- _EXERCISE REQUIREMENTS_
Please count the lines of the data that contain "subgraph" and state only the total.

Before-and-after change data
Start of Block

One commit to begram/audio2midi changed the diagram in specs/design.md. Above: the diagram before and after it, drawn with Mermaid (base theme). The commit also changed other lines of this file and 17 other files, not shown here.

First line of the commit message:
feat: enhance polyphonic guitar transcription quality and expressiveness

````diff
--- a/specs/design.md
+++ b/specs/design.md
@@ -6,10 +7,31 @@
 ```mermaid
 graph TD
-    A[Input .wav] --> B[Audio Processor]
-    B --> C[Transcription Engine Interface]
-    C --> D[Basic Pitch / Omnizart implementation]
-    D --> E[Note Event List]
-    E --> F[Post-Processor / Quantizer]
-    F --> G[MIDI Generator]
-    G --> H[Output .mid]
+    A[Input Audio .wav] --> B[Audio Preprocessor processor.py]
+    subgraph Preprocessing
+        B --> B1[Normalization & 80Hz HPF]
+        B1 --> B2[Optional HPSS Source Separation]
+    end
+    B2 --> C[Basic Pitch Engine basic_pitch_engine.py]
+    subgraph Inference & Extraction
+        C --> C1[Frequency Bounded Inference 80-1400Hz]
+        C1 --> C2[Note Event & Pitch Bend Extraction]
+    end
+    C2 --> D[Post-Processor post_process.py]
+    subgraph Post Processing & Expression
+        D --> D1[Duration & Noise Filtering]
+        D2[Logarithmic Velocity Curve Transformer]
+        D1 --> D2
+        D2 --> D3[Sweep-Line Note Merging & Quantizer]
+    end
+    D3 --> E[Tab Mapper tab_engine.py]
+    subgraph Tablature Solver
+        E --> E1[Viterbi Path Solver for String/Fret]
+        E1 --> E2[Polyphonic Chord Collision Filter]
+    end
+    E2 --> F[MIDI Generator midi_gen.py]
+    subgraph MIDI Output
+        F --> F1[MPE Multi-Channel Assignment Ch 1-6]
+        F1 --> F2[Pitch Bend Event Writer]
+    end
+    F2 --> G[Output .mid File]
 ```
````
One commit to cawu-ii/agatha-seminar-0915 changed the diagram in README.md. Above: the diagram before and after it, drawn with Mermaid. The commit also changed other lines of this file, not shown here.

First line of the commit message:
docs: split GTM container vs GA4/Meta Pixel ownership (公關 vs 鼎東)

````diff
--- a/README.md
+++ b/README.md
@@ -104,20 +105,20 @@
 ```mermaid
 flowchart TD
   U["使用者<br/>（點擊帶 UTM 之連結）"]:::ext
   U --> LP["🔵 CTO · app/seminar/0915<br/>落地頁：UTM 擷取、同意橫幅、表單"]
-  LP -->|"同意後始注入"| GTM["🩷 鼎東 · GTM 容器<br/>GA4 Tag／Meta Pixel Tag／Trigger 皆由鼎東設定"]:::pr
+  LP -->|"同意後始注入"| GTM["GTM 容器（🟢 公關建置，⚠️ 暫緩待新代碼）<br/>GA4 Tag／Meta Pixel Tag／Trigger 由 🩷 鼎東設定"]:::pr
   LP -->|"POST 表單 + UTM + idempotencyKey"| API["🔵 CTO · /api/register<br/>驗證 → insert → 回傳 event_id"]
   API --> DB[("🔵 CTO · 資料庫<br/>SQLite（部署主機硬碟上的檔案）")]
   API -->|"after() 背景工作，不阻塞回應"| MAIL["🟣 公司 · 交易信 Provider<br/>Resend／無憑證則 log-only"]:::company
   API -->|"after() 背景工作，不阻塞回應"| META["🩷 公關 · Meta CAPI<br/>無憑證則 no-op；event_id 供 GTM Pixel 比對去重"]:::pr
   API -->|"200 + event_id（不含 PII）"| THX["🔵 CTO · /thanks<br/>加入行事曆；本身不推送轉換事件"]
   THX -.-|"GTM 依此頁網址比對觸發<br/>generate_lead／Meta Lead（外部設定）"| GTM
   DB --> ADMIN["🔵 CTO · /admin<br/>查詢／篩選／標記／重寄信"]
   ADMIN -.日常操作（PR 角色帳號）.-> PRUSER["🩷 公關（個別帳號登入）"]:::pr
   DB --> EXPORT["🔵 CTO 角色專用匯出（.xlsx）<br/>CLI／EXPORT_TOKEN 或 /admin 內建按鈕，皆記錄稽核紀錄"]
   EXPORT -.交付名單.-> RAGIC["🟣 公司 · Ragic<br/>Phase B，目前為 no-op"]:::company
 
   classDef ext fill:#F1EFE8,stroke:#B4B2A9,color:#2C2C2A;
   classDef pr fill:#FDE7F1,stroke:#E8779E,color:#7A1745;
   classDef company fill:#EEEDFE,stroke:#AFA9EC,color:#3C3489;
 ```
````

End of Block
Start of Block

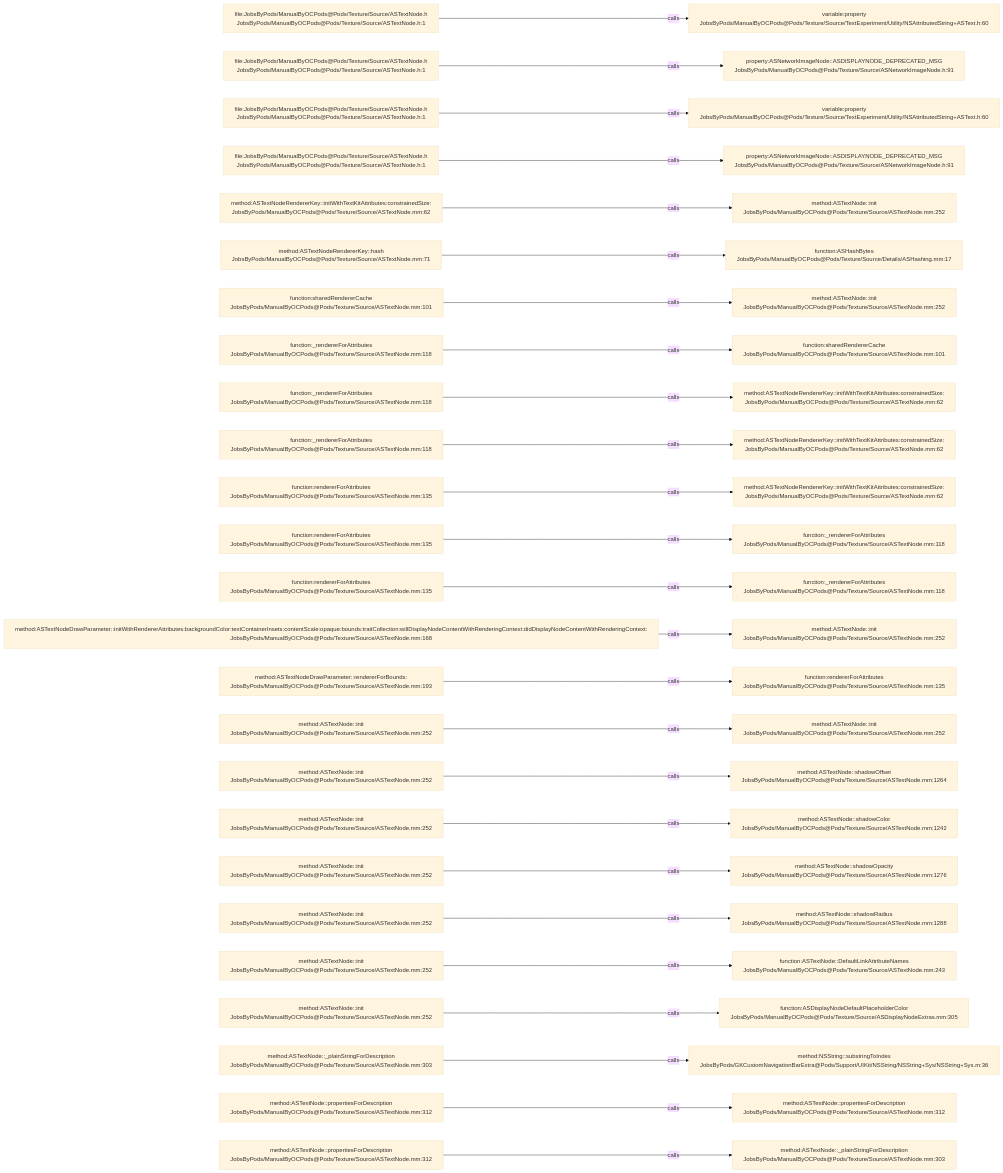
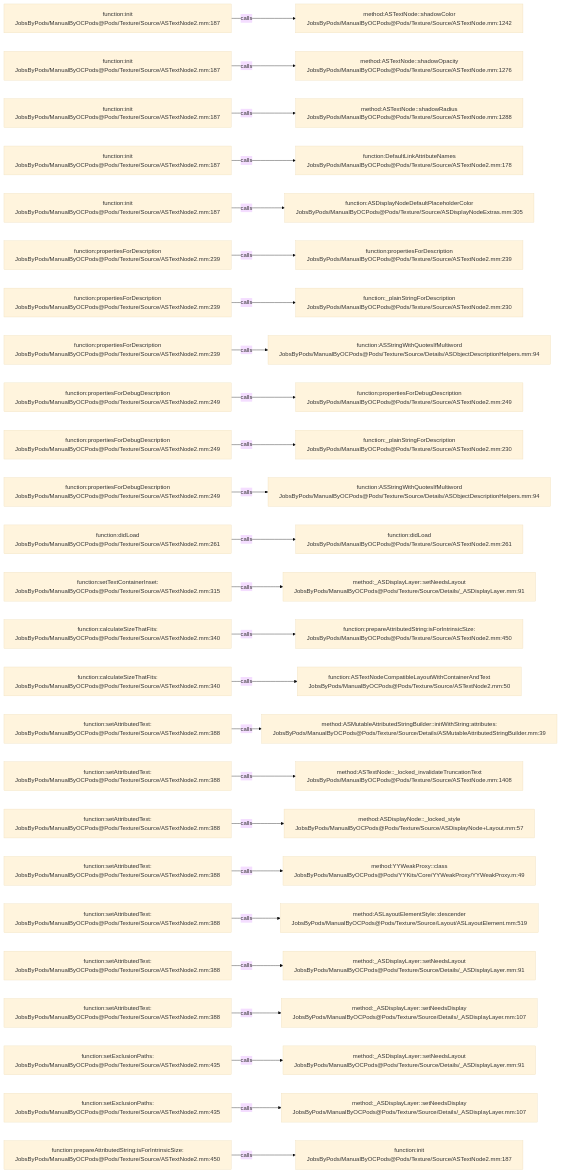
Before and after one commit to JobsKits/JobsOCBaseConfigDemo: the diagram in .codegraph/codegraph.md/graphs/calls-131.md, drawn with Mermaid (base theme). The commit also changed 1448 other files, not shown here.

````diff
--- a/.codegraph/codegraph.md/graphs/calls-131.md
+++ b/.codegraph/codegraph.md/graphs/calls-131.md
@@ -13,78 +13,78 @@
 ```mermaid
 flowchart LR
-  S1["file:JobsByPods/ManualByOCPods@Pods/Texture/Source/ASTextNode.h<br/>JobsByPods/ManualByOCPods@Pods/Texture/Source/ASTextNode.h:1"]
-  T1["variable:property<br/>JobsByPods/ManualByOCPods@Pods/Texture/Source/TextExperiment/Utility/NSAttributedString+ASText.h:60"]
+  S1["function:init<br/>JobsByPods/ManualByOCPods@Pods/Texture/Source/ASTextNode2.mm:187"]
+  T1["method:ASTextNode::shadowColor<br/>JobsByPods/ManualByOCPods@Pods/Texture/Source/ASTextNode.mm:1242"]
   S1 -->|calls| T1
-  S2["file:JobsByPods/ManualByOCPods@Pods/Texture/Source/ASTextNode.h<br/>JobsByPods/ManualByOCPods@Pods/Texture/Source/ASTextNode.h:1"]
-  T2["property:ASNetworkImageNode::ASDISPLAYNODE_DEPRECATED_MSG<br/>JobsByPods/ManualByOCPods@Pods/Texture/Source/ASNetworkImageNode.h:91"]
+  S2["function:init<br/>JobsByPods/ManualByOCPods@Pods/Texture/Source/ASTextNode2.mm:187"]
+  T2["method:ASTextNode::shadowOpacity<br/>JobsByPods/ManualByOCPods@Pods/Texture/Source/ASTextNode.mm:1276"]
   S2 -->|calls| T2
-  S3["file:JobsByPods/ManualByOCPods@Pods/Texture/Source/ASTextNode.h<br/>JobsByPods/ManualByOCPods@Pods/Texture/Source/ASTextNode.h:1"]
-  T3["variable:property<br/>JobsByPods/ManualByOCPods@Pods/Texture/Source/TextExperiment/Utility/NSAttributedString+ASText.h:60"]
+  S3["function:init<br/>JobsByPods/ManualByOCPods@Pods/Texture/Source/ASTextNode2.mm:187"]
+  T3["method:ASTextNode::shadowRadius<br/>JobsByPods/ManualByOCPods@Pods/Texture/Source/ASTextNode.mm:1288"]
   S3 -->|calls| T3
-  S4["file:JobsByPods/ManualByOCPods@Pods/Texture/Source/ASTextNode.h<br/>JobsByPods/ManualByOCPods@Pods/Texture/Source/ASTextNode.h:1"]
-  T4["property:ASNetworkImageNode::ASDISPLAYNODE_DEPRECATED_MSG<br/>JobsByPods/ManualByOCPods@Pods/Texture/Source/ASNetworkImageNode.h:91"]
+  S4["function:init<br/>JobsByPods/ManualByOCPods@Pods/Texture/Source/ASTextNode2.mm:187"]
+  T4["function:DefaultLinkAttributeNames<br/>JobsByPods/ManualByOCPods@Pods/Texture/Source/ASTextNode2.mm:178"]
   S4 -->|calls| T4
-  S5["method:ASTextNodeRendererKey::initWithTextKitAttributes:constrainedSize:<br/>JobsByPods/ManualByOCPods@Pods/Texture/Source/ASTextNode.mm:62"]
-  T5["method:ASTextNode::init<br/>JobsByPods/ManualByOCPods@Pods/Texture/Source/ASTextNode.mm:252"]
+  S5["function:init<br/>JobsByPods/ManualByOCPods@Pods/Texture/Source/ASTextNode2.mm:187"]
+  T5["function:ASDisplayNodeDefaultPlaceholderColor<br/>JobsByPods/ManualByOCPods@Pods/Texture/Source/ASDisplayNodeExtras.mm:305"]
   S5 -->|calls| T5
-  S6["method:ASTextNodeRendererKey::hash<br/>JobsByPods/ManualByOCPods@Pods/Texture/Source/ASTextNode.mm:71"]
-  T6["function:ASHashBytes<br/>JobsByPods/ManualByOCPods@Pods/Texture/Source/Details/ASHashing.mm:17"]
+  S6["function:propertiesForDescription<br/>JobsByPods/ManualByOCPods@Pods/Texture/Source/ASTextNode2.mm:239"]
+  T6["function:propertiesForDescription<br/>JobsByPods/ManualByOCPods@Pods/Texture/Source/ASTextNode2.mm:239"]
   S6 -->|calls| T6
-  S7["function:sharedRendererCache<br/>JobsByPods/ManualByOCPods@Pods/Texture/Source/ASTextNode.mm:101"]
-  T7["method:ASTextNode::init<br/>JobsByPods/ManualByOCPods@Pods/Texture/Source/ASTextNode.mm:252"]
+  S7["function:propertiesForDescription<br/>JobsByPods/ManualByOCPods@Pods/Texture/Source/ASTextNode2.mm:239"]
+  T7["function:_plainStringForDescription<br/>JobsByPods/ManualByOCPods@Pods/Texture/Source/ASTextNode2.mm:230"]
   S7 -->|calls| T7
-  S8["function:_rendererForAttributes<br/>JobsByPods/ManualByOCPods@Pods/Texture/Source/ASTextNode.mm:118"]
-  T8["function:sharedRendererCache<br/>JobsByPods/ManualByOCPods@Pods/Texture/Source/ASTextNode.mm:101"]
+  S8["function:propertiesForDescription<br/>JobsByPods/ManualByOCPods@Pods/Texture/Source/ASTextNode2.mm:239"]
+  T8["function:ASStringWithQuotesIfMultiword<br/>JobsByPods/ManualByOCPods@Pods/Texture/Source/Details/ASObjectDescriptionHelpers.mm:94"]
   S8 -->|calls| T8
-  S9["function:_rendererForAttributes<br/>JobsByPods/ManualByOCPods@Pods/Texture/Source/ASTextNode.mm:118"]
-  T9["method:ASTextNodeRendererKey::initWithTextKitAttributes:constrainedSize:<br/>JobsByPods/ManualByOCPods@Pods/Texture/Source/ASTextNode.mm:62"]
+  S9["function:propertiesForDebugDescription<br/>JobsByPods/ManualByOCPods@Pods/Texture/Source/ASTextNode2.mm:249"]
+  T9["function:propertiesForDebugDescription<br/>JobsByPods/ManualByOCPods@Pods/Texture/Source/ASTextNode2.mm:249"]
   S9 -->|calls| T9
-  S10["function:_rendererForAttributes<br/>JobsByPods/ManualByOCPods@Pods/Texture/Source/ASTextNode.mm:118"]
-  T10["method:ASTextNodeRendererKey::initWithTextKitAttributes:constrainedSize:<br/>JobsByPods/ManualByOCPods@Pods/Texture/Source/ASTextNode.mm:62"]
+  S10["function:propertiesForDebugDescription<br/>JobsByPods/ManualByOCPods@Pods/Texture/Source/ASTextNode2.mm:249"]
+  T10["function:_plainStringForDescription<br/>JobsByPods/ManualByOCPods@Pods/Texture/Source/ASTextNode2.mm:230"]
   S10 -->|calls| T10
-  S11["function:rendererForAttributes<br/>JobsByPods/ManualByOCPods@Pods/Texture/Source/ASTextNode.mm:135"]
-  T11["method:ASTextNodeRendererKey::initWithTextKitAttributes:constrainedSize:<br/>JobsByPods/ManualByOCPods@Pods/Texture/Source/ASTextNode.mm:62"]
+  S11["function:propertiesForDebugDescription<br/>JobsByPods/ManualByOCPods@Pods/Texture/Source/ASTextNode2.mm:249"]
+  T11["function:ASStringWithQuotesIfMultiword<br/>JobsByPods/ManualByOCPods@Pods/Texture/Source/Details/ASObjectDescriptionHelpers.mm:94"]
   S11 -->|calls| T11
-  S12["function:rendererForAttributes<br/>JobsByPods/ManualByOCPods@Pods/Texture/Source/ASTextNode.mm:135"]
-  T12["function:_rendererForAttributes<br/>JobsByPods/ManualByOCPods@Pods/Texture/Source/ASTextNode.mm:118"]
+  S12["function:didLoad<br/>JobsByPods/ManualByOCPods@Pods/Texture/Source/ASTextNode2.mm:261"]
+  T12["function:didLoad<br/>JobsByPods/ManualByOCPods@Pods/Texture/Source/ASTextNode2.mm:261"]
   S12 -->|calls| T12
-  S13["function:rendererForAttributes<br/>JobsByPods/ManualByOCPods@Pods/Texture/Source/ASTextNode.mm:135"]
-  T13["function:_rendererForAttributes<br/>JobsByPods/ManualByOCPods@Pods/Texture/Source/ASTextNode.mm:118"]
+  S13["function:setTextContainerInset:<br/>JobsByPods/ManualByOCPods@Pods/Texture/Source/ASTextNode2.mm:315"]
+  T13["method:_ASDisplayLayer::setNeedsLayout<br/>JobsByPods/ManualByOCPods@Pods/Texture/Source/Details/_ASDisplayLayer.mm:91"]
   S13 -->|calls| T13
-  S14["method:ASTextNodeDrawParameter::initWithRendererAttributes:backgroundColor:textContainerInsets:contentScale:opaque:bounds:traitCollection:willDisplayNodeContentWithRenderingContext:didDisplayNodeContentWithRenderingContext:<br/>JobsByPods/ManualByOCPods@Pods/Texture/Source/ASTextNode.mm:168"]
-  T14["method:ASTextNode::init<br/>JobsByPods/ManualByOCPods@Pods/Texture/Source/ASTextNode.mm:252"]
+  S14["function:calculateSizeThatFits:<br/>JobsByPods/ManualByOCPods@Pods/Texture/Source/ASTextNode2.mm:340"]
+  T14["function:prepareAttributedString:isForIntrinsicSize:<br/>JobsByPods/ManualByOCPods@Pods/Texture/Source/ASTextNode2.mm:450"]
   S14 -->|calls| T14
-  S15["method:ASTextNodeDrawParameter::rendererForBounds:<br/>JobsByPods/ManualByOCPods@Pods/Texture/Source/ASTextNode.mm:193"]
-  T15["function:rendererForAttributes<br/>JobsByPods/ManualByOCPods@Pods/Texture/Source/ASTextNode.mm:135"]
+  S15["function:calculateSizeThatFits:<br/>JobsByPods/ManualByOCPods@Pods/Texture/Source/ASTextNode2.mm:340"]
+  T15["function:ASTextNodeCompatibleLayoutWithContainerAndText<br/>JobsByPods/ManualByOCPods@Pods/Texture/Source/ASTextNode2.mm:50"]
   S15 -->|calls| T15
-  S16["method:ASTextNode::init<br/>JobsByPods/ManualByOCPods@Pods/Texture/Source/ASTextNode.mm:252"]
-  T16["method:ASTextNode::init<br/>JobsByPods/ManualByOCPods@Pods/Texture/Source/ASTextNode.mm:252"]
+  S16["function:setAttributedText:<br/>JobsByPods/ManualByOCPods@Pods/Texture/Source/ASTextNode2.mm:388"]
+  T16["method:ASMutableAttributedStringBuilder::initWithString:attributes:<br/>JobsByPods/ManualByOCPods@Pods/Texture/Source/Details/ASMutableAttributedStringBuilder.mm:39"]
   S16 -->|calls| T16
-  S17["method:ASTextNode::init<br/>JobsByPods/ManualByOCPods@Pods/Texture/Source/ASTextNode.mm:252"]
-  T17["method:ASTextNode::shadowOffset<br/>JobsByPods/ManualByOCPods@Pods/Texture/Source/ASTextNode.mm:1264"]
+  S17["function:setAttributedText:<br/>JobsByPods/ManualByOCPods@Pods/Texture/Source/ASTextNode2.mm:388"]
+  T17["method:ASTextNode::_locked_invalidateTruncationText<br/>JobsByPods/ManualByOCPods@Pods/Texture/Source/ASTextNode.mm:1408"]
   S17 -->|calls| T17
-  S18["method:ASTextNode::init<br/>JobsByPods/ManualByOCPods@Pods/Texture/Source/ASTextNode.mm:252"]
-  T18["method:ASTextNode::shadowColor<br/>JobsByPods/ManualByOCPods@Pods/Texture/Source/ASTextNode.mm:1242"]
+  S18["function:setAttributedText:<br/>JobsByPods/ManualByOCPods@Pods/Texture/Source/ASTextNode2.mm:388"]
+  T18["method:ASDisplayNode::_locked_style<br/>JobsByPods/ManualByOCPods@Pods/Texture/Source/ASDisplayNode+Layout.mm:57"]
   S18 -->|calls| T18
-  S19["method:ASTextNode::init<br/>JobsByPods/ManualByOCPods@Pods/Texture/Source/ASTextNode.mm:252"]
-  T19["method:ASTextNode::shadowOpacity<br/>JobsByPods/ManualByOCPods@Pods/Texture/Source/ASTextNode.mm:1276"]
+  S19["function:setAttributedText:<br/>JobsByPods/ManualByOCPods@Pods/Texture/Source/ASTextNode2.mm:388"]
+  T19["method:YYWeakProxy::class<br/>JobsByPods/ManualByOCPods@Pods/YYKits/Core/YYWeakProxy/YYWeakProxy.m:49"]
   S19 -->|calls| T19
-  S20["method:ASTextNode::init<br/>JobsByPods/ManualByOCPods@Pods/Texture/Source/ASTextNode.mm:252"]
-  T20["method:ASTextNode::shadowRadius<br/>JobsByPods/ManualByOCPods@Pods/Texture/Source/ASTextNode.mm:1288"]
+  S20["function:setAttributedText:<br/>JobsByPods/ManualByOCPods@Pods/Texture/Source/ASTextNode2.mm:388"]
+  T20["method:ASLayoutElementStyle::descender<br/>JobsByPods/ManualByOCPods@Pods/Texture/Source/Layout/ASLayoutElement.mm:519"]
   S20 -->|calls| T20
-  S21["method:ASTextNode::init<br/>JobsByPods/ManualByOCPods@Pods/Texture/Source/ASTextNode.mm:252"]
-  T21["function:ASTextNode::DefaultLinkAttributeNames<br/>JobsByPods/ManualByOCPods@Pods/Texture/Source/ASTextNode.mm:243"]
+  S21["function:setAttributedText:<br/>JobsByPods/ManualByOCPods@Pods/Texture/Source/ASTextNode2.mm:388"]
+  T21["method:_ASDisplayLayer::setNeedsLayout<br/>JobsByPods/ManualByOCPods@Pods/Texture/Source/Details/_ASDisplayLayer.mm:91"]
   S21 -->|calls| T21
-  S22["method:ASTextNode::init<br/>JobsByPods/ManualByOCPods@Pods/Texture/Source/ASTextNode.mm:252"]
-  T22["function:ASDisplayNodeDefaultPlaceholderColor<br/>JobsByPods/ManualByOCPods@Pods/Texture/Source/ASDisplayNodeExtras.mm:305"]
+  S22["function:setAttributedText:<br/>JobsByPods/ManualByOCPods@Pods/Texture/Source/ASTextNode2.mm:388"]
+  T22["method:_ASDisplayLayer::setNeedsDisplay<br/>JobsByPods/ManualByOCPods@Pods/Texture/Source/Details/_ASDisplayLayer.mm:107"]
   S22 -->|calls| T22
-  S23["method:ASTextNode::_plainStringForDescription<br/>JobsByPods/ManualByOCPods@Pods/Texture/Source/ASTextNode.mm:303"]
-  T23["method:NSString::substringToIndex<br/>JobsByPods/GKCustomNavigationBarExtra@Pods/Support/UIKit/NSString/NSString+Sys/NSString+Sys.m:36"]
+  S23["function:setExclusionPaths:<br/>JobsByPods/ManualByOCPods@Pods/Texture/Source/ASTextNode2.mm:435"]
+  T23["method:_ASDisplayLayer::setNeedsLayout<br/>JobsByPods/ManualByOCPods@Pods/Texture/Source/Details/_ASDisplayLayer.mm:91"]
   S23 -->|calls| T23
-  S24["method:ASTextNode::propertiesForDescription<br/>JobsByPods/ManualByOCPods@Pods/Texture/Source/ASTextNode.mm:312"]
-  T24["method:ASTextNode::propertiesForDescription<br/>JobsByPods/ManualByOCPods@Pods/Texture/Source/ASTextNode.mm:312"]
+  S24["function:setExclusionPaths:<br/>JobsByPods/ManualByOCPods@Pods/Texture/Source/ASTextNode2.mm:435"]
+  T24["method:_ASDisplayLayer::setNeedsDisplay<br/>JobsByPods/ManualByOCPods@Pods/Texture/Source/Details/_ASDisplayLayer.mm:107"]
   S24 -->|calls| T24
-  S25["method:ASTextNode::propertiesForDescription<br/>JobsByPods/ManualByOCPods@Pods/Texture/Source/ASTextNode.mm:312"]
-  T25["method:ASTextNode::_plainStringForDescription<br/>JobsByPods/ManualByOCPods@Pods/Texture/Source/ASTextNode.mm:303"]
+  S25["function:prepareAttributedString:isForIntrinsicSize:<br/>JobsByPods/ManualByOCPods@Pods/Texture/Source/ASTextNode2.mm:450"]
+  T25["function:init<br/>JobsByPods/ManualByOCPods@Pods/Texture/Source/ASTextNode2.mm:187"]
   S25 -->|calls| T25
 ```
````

End of Block

- _ANSWER SPACE_
5